    def OnPaint (self, e):
        try:
            pdc = wxPaintDC(self)
            # . . .
        except:
            self.Destroy()
            traceback.print_exc()

Well, not really the same logic, but the same code :-)

I was thinking the problem seems to be that the OnPaint handler never returns, so the update region never gets reset or something like that, but it seems to be more complicated than that since if I omit the self.Destroy() and simply let the function return, I get the same vanity effect.

Anyway this seems to work pretty well since you can't send a message to a window once it's been destroyed.  I certainly won't promise that this is portable :-)  If anyone does try this on something other than Windows, let me know.

If you want something more robust, don't write buggy code in the first place :-)

- Ken

Tom Fenn wrote:

  This doesn't seem to work very well for me, though it does get rid of the "only 1 ..." error, it introduces new problems.  Example code below.  Running under Pythonwin it works fine the first time through, but the second time I run the program, all hell breaks lose.  In my code, I've intentionally introduced an error in the OnPaint routine for the wxFrame.  For some reason, the Frame wants to paint itself before closing.  This leads to a perpetual string of tracebacks printed to stdout.  Somebody should tell wxWindows that vanity is a sin. Tom Fenn 

from wxPython.wx import *
import traceback class MyFrame(wxFrame):
 def __init__(self):
  wxFrame.__init__(self,None,-1,"Hello World",(30,30),(200,100))
  try:
   dc = wxClientDC(self)
   self.DrawMe(dc)
  except:
   self.Destroy()
   traceback.print_exc()
  return
 def DrawMe(self,dc):
  dc.BeginDrawing()
  dc.SetBackground(wxRED_BRUS) #exception here
  dc.Clear()
  dc.SetBrush(wxGREEN_BRUSH)
  dc.SetPen(wxBLACK_PEN)
  dc.DrawCircle(100,50,20)
  dc.EndDrawing()
  return
 def OnPaint(self,event):
  dc = wxPaintDC(self)
  self.DrawMe(dc)
  return
 
class MyApp(wxApp):
 def OnInit(self):
  frame = MyFrame()
  frame.Show(true)
  self.SetTopWindow(frame)
  return true app = MyApp()
app.MainLoop()

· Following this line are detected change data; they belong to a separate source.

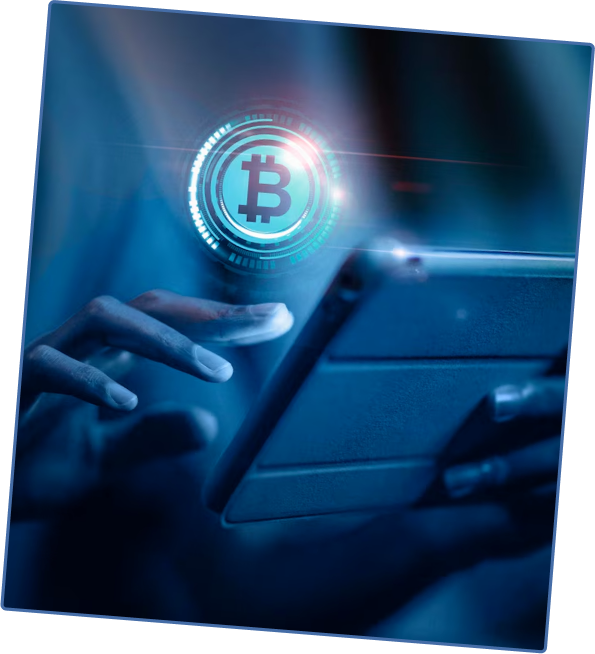
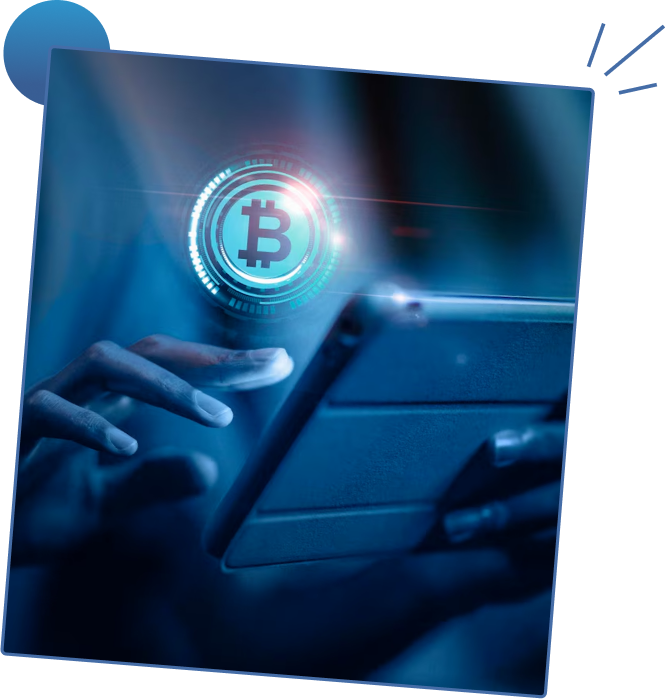
update

diff --git a/src/components/About/About.jsx b/src/components/About/About.jsx
@@ -3,6 +3,14 @@ import Button from '../Button'
 import { FaArrowRight } from 'react-icons/fa6'
 // import EBM_Avenue from '../EBM_avenue'
 const About = () => {
+
+
+  const openPdfInNewTab = () => {
+    const pdfUrl = require("../../assets/images/YouSamaritan White Paper v2.pdf");
+    window.open(pdfUrl, "_blank");
+  };
+
+
   return (
     <div  id='aboutSection'  className='  tw-relative tw-py-20  tw-w-full tw-h-auto'>
           
@@ -19,29 +27,29 @@ const About = () => {
             YouSamaritan is the first and only platform that enables users to transform passion into compassion. The platform leverages the advantages of blockchain technology, such as immutability, transparency, and security, to create a more efficient and secure way to advice and make confession. Learn about this philanthropic and altruistic project.       </p>
         
            
-            <div className=' tw-flex tw-flex-wrap tw-justify-center tw-w-full tw-gap-6 tw-items-center'>
+            <div className=' tw-flex tw-flex-wrap    sm:tw-justify-start tw-justify-center tw-w-full sm:tw-gap-6 tw-gap-3 tw-items-center'>
                 <div className=' tw-text-center '>
-                    <h1 className=' tw-font-zen-dots tw-text-[#456DA7]'>10M+</h1>
-                    <p className=' tw-text-lg tw-text-[#456DA7] tw-font-medium'>People Reched</p>
+                    <h1 className=' tw-font-zen-dots   sm:tw-text-3xl tw-text-[18px] tw-text-[#456DA7]'>10M+</h1>
+                    <p className=' sm:tw-text-lg tw-text-[9px] tw-text-[#456DA7] tw-font-medium'>People Reched</p>
                 </div>
-                <div className=' tw-h-20 tw-w-[2px] tw-bg-[#456DA7]'>
+                <div className=' sm:tw-h-20 tw-h-12 tw-w-[2px] tw-bg-[#456DA7]'>
 
                 </div>
                 <div className='  tw-text-center'>
-                    <h1 className=' tw-font-zen-dots tw-text-[#456DA7]'>12M+</h1>
-                    <p className=' tw-text-lg tw-text-[#456DA7] tw-font-medium'>Social Media Engaement</p>
+                    <h1 className=' sm:tw-text-3xl  tw-text-[18px] tw-font-zen-dots tw-text-[#456DA7]'>12M+</h1>
+                    <p className=' sm:tw-text-lg tw-text-[9px] tw-text-[#456DA7] tw-font-medium'>Social Media Engaement</p>
                 </div>
-                <div className=' tw-h-20 tw-w-[2px] tw-bg-[#456DA7]'>
+                <div className=' sm:tw-h-20 tw-h-12 tw-w-[2px] tw-bg-[#456DA7]'>
 
                 </div>
                 <div className='  tw-text-center'>
-                    <h1 className=' tw-font-zen-dots tw-text-[#456DA7]'>8M+</h1>
-                    <p className=' tw-text-lg tw-text-[#456DA7] tw-font-medium'>Number of Media Mention</p>
+                    <h1 className=' sm:tw-text-3xl  tw-text-[18px] tw-font-zen-dots tw-text-[#456DA7]'>8M+</h1>
+                    <p className=' sm:tw-text-lg tw-text-[9px] tw-text-[#456DA7] tw-font-medium'>Number of Media Mention</p>
                 </div>
               
             </div>
             <Button
-                
+                   onClick={()=>openPdfInNewTab()}
                 rIcons={<FaArrowRight color="#fff" />}
                 label={"White Paper"}
                 className={"  tw-mt-7"}
@@ -54,15 +62,11 @@ const About = () => {
             </div>
             <div className='col-lg-5 col-md-12'>
               <div className='row'>
-                <div className="col-md-10 tw-mx-auto">
-                   <div className=' tw-relative'> 
-                    <img src={require('../../assets/images/about.png')} alt='' />
-                    <div className=' tw-absolute -tw-right-20 -tw-top-6'>
-                     <img src={require('../../assets/images/lines_b.png')} alt='' />
-                    </div>
-                    <div className=' tw-absolute tw-left-0 -tw-top-10 -tw-z-10'>
-                     <img src={require('../../assets/images/circle_b.png')} alt='' />
-                    </div>
+                <div className="col-md-12 tw-mx-auto">
+                   <div className=' tw-relative '> 
+                    <img src={require('../../assets/images/about.png')}   className=' tw-w-full' alt='' />
+                    
+                   
                    </div>
                 </div>
               </div>

diff --git a/src/components/hero/index.jsx b/src/components/hero/index.jsx
@@ -6,6 +6,7 @@ import Counter from "../Counter";
 import VideoPlayer from "../videoPlayer";
 import { FaAngleUp } from "react-icons/fa";
 import { PiCopyLight } from "react-icons/pi";
+import VideoSlider from "../videoSlider";
 const Hero = () => {
   const [selectedCurrency, setSelectedCurrency] = useState("MATIC");
 
@@ -52,12 +53,12 @@ const Hero = () => {
       <div className="container tw-relative tw-pt-6 tw-pb-28">
         <div className="row    g-5 tw-items-center">
           <div className="col-lg-6 col-md-12">
-            <h1 className=" tw-text-[#456DA7]  tw-font-semibold md:tw-text-5xl tw-text-4xl">
+            <h1 className=" tw-text-[#456DA7]  tw-font-zen-dots  md:tw-text-5xl tw-text-3xl">
             
               How YouSamaritan’s Time has Come.
              
             </h1>
-            <p className=" tw-text-black sm:tw-text-start tw-text-center tw-font-poppins tw-font-normal tw-leading-7 tw-pt-4 tw-text-lg t">
+            <p className=" tw-text-black sm:tw-text-start tw-text-center  tw-font-normal tw-leading-7 tw-pt-4 tw-text-lg t">
             It's unlikely that anyone goes through life without facing any struggles, challenges or problems. Challenges are a natural part of the human experience, and they can vary widely in nature and intensity. People may encounter difficulties in their personal relationships, work, health, or other aspects of life.
             </p>
             <div className=" tw-flex tw-gap-7 sm:tw-justify-start tw-justify-center">
@@ -93,7 +94,7 @@ GET SAMARITAN <FaArrowRight color="#456DA7" />
             {!openVideo === true ? (
               <div className="row tw-relative">
                 <div className="col-md-10 tw-p-0 tw-mx-auto">
-                  <div className="  tw-border-[#269FF0] tw-border-2 tw-rounded-2xl  p-4 tw-h-auto tw-bg-cover bg-hero-cut">
+                  <div className="  tw-border-[#269FF0] tw-border-2 tw-rounded-2xl  sm:p-4  p-3 tw-h-auto tw-bg-cover bg-hero-cut">
                     <h1 className=" tw-text-lg tw-pb-3 tw-text-[#456DA7]">NEXT PRICE INCREASE IN</h1>
                     <Counter />
 
@@ -361,7 +362,8 @@ GET SAMARITAN <FaArrowRight color="#456DA7" />
                 </div>
               </div>
             ) : (
-              <VideoPlayer src={require("../../assets/images/ebm.mp4")} />
+              // <VideoPlayer src={require("../../assets/images/ebm.mp4")} />
+              <VideoSlider/>
             )}
           </div>
         </div>

diff --git a/src/components/videoSlider/index.jsx b/src/components/videoSlider/index.jsx
@@ -1,0 +1,65 @@
+import React from "react";
+import Slider from "react-slick";
+import "slick-carousel/slick/slick.css";
+import "slick-carousel/slick/slick-theme.css";
+import VideoPlayer from "../videoPlayer";
+
+const VideoSlider = () => {
+  const settings = {
+    dots: true,
+    infinite: true,
+    slidesToShow: 1,
+    slidesToScroll: 1,
+    speed: 500,
+    autoplaySpeed: 2000,
+    cssEase: "linear",
+    arrows: false,
+    responsive: [
+      {
+        breakpoint: 1200,
+        settings: {
+          slidesToShow: 1,
+        },
+      },
+      {
+        breakpoint: 992,
+        settings: {
+          slidesToShow: 1,
+        },
+      },
+      {
+        breakpoint: 768,
+        settings: {
+          slidesToShow: 1,
+        },
+      },
+      {
+        breakpoint: 576,
+        settings: {
+          slidesToShow: 1,
+        },
+      },
+    ],
+  };
+
+  const brands = [
+    "ebm.mp4",
+    "ebm.mp4",
+  ];
+
+  return (
+    <div className="tw-flex tw-items-center">
+      <div className="container tw-mx-auto tw-relative">
+        <Slider {...settings}>
+          {brands.map((brand, index) => (
+            <div key={index} className="tw-text-center tw-rounded-md tw-overflow-hidden">
+              <VideoPlayer src={require(`../../assets/images/${brand}`)} className="tw-rounded-md tw-mx-auto" />
+            </div>
+          ))}
+        </Slider>
+      </div>
+    </div>
+  );
+};
+
+export default VideoSlider;

diff --git a/src/components/header/index.jsx b/src/components/header/index.jsx
@@ -144,7 +144,9 @@ const Header = () => {
           <li>
             <Link
               to={"/"}
-              onClick={() => handleNavigate("/", "aboutSection")}
+              onClick={() => {
+                 setOpen(false);
+                handleNavigate("/", "aboutSection")}}
               className="tw-text-black"
             >
               About us
@@ -153,7 +155,9 @@ const Header = () => {
           <li>
             <Link
               to={"/"}
-              onClick={() => handleNavigate("/", "tokenSection")}
+              onClick={() => {
+                setOpen(false);
+                handleNavigate("/", "tokenSection")}}
               className="tw-text-black"
             >
               Tokenomics
@@ -162,14 +166,20 @@ const Header = () => {
           <li>
             <Link
               to={"/"}
-              onClick={() => handleNavigate("/", "roadSection")}
+              onClick={() =>{
+                setOpen(false);
+                handleNavigate("/", "roadSection")}}
               className="tw-text-black"
             >
               Road Map
             </Link>
           </li>
           <li>
-            <Link to={"#"} className="tw-text-black">
+            <Link   to={"/"}
+              onClick={() =>{
+                setOpen(false);
+                handleNavigate("/", "teamSection")}}
+              className="tw-text-black">
               Team
             </Link>
           </li>

diff --git a/src/components/footer/index.jsx b/src/components/footer/index.jsx
@@ -36,7 +36,7 @@ const Footer = () => {
                   </Link>
                 </li>
               </ul>
-              <p className=" tw-text-xl tw-text-white tw-pt-6 tw-text-center">
+              <p className=" sm:tw-text-xl tw-text-sm tw-text-white tw-pt-6 tw-text-center">
               An NGO l Non-Governmental Organization I Powered by a BSP, EMI, and <br/> VASP Licensed Firm KYC, AML, CTF, Travel Rule and Sanctions Compliant
               </p>
             </div>
@@ -45,7 +45,7 @@ const Footer = () => {
         </div>
       </div>
       <div className="tw-bg-button-gradient tw-w-full tw-py-2  tw-text-center">
-        <p className=" tw-text-lg tw-m-0 tw-text-white">
+        <p className=" sm:tw-text-lg tw-text-sm tw-m-0 tw-text-white">
         Central Office: 29th Floor, World Plaza, 5th Ave, BGC https://YouSamaritan,com
         </p>
       </div>

diff --git a/src/components/Accordion/Accordion.js b/src/components/Accordion/Accordion.js
@@ -10,7 +10,7 @@ export default function Accordion(props) {
           onClick={props.toggleAccordion}
         >
          
-          <p className=" m-0 tw-text-black  tw-font-semibold tw-text-lg">{props.title}</p>
+          <p className=" m-0 tw-text-black  tw-font-semibold sm:tw-text-lg  tw-text-[12px]">{props.title}</p>
           {/* <p
             className={` m-0 tw-transform ${
               props.isOpen ? "rotate-180" : "rotate-0"
@@ -28,7 +28,7 @@ export default function Accordion(props) {
 
         </button>
         {props.isOpen && (
-        <div className="  tw-text-black  tw-font-light tw-pb-4 sm:tw-text-[16px] tw-text-[13px]">{props.data}</div>
+        <div className="  tw-text-black  tw-font-light tw-pb-4 sm:tw-text-[16px] tw-text-[10px]">{props.data}</div>
       )}
       </div>
 

diff --git a/src/App.css b/src/App.css
@@ -1,0 +1,13 @@
+/* Custom styles for Slick slider pagination dots */
+.slick-dots li button:before {
+    font-size: 17px !important;
+    width: 17px !important;
+    height: 17px !important;
+    color: #D9D9D9 !important;
+    opacity: 1 !important; /* Set the color you want for the dots */
+    
+  }
+  
+  .slick-dots li.slick-active button:before {
+    color: #2E94CB !important; /* Set the color you want for the active dot */
+  }

diff --git a/src/screens/home/index.jsx b/src/screens/home/index.jsx
@@ -9,7 +9,7 @@ import RoadMap from '../../components/RoadMap';
 import About from '../../components/About/About';
 const Home = () => {
   return (
-    <div className=''>
+    <div className=' tw-overflow-x-hidden'>
       <Hero />
     <div className=' tw-overflow-x-hidden'>
     <Brands/>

----- Original Message -----
Sent: Saturday, February 19, 2000 4:12 PM
Subject: [wxPython] Only 1 wxApp per process - revisited
 If your app raises an exception during initialization, you will
be unable to restart your app because of the infamous
"Only 1 wxApp per process" problem.

Here's Robins solution plus a traceback that has solved this
problem for me:

class MyFrame(BaseFrame):
  def __init__(self):
    BaseFrame.__init__(self, None, -1,
        "Hello", wxDefaultPosition, wxSize(600,400))
   try:
     # ... All your initialization code ...
   except:
     self.Destroy() # causes main loop to exit
     traceback.print_exc() # and you still get your trace

This belongs in the demo code, and in all tutorials and relevant
documentation because -everyone- who is getting started with
wxPython (or maybe just the ones that write bugs) will soon
encounter this problem, and it will cost them a lot of time because
it disrupts the edit-run-debug cycle.

- Ken Seehof